**Instructions for the task:** Find every line in the records below that holds the word "root" and copy it.

%%

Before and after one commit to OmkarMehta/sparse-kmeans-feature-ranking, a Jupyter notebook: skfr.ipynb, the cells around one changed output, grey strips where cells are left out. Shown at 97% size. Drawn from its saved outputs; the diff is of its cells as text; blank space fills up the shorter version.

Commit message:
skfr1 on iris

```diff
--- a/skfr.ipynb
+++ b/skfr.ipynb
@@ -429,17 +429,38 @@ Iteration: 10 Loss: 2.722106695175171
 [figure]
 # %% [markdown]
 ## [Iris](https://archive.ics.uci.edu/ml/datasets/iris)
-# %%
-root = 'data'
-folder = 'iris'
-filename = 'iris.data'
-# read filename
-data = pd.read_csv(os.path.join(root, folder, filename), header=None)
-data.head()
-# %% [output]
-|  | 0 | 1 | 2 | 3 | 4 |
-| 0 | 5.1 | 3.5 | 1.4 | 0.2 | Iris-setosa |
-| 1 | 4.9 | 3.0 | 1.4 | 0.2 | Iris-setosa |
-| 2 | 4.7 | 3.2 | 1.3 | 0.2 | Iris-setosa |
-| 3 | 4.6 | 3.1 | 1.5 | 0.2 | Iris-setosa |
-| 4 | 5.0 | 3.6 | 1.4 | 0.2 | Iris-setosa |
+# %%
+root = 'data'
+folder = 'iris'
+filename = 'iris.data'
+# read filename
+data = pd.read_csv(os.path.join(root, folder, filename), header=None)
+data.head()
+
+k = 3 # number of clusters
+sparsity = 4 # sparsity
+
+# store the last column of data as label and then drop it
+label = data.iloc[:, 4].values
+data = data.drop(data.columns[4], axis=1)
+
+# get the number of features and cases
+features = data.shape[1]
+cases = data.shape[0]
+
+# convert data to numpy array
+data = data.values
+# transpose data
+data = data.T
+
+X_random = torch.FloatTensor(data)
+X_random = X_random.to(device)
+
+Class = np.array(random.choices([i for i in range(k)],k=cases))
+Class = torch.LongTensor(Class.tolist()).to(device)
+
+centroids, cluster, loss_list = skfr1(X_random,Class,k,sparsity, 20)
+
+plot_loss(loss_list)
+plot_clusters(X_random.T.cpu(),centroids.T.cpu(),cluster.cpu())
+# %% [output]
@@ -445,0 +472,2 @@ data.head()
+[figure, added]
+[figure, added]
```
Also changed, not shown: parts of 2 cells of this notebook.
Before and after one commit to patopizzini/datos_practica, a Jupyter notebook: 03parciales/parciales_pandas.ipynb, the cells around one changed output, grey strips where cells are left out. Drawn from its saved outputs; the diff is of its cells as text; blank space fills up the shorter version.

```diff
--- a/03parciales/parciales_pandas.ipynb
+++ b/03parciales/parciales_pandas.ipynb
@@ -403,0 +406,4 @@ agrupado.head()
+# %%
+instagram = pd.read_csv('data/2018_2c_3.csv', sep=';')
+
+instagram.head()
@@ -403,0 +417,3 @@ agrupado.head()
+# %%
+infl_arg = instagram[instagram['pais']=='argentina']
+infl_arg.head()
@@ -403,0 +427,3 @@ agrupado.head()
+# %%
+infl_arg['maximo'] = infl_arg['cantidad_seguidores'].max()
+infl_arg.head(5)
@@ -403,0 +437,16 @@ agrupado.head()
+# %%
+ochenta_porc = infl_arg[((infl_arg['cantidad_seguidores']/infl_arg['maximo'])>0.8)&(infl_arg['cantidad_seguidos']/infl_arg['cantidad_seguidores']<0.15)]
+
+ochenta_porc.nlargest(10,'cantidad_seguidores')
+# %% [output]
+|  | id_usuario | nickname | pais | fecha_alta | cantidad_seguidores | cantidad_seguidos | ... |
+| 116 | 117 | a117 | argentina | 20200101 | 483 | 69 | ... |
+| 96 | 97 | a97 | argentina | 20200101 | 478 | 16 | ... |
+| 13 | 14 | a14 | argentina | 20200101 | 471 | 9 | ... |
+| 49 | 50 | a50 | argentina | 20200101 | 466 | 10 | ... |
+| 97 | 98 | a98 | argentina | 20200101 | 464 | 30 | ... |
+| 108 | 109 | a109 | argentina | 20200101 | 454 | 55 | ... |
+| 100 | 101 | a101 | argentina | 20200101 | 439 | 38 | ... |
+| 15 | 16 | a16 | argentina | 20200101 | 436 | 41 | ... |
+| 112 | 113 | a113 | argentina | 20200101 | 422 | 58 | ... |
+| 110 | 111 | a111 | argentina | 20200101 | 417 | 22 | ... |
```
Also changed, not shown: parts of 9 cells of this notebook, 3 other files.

%%

**Solution to the exercise:**
-root = 'data'
-data = pd.read_csv(os.path.join(root, folder, filename), header=None)
+root = 'data'
+data = pd.read_csv(os.path.join(root, folder, filename), header=None)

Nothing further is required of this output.